The mammalian brain is made up of billions of neurons and supporting cells (glial cells), intricately connected. Molecular perturbations often lead to neurodegeneration by progressive loss of structure and malfunction of neurons, including their death. On the other side, a combination of genetic and cellular factors in glial cells, and less frequently in neurons, drive oncogenic transformation. In both situations, microenvironmental niches influence the progression of diseases and therapeutic responses. Dynamic changes that occur in cellular transcriptomes during the progression of developmental lineages and pathogenesis are controlled through a variety of regulatory networks. These include epigenetic modifications, signaling pathways, and transcriptional and post-transcriptional mechanisms. One prominent component of the latter is small non-coding RNAs, including microRNAs, that control the vast majority of these networks including genes regulating neural stemness, differentiation, apoptosis, projection fates, migration and many others. These cellular processes are also profoundly dependent on the microenvironment, stemness niche, hypoxic microenvironment, and interactions with associated cells including endothelial and immune cells. Significantly, the brain of all other mammalian organs expresses the highest number of microRNAs, with an additional gain in expression in the early stage of neurodegeneration and loss in expression in oncogenesis. However, a mechanistic explanation of the concept of an apparent inverse correlation between the odds of cancer and neurodegenerative diseases is only weakly developed. In this review, we thus will discuss widespread de-regulation of microRNAome observed in these two major groups of brain pathologies. The deciphering of these intricacies is of importance, as therapeutic restoration of pre-pathological microRNA landscape in neurodegeneration must not lead to oncogenesis and vice versa. We thus focus on microRNAs engaged in cellular processes that are inversely regulated in these diseases. We also aim to define the difference in microRNA networks between pro-survival and pro-apoptotic signaling in the brain.

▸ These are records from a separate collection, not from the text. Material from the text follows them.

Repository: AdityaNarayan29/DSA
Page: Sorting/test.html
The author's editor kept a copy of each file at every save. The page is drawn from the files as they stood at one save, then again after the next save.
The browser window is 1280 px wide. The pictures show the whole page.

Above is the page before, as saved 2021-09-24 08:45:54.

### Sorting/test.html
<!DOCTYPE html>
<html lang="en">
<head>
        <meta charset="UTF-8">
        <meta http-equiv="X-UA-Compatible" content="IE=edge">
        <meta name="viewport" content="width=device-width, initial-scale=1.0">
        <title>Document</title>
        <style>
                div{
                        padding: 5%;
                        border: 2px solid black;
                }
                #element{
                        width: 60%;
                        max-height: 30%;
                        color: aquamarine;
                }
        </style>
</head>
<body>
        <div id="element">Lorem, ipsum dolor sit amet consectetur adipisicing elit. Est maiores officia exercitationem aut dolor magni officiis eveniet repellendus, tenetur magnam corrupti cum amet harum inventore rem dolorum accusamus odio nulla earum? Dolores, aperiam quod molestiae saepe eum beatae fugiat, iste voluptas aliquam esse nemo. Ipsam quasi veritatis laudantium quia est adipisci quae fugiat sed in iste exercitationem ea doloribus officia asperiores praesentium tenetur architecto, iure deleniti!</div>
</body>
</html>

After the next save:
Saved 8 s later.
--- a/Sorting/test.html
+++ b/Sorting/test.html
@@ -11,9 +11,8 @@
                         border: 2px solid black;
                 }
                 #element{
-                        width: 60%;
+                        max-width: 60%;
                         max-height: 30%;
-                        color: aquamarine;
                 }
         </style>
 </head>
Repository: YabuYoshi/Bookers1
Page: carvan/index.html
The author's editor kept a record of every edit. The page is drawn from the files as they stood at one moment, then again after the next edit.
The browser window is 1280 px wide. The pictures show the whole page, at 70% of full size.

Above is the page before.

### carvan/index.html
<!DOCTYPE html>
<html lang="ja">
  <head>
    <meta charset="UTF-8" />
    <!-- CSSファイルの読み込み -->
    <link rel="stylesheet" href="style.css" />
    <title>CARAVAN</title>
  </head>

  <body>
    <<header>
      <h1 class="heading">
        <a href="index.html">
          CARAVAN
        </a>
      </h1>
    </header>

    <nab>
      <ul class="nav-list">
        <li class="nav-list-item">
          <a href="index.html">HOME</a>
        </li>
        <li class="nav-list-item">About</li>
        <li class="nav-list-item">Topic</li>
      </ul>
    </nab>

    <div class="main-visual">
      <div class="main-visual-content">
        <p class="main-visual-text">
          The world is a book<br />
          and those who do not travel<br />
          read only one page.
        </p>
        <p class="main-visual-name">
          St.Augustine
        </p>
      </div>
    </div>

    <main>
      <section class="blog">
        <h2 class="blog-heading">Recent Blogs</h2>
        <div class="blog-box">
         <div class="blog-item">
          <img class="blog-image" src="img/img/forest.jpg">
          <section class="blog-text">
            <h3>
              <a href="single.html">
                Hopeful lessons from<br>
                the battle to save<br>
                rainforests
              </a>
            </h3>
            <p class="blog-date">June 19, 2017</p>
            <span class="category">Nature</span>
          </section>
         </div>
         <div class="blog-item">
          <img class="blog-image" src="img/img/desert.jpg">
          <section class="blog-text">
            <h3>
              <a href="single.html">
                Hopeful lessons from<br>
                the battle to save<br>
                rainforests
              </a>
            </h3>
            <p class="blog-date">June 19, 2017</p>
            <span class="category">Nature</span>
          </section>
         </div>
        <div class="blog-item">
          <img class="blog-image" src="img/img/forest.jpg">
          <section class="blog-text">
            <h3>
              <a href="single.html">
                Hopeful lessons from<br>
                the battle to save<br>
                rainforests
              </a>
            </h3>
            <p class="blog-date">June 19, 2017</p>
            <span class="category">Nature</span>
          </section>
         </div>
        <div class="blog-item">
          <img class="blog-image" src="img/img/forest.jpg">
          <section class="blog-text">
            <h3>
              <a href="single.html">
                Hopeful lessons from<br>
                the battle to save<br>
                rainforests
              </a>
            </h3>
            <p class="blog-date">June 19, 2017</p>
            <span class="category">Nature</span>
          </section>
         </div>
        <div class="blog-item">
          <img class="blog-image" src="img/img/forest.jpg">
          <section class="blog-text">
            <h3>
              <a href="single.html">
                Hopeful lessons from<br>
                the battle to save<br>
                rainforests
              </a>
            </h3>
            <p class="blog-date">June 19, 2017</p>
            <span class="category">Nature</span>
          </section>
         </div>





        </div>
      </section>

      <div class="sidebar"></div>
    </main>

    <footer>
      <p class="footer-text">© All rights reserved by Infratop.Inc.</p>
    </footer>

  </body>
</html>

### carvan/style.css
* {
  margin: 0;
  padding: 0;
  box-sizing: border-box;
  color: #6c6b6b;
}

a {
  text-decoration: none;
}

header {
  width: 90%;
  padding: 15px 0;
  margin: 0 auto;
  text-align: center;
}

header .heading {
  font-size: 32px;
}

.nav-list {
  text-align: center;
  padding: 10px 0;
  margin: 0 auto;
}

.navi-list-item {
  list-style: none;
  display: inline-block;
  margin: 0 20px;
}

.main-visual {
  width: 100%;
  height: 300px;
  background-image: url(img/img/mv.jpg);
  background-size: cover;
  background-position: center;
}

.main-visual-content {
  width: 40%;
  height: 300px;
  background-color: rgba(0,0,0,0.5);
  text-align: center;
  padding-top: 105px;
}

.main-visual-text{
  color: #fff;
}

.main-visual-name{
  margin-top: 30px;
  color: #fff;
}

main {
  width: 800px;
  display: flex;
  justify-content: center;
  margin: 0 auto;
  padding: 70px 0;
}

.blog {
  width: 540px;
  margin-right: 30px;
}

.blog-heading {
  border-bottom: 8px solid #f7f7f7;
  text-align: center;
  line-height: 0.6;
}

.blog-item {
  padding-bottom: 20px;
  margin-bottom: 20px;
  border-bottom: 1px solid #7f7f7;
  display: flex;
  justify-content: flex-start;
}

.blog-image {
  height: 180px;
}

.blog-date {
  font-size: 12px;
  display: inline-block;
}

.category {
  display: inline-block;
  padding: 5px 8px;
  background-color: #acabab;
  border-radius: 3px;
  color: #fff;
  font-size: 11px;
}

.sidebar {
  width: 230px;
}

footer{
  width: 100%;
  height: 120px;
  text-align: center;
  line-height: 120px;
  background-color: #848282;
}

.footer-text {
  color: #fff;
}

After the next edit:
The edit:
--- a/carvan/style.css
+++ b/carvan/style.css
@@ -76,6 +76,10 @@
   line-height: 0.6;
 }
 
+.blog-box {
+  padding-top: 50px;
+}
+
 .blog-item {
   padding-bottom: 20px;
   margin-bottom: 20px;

This is an open access article distributed under the Creative Commons Attribution License
which permits unrestricted use, distribution, and reproduction in any medium, provided the original work is properly cited